= WORK TO COMPLETE =
Select all lines holding the word "ClassVar" from the entries that follow.

= INFORMATION PROVIDED =
* * * * *

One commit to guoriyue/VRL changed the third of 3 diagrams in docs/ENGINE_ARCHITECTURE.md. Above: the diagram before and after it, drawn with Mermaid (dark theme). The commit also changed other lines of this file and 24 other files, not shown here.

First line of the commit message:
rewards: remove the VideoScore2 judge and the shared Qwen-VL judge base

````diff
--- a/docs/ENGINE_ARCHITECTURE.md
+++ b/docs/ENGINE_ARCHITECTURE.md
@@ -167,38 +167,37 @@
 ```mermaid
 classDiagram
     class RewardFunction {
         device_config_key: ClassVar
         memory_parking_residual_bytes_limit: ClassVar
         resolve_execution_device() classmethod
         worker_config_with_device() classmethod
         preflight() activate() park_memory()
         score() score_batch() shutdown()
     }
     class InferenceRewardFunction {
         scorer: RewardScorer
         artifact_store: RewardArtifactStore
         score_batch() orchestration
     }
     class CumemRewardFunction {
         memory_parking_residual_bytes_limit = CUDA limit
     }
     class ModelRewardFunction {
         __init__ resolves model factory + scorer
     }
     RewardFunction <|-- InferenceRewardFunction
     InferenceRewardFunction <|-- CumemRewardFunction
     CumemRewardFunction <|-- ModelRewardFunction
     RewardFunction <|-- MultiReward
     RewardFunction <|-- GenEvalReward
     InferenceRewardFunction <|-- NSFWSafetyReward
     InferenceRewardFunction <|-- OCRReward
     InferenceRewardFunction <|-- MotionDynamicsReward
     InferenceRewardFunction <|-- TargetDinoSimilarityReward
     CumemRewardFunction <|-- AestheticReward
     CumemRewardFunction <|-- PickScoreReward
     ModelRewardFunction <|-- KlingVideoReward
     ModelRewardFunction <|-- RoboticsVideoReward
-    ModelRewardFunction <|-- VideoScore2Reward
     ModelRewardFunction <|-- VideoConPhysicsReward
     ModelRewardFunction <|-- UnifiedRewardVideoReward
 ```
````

* * * * *

= TASK RESPONSE =
         device_config_key: ClassVar
         memory_parking_residual_bytes_limit: ClassVar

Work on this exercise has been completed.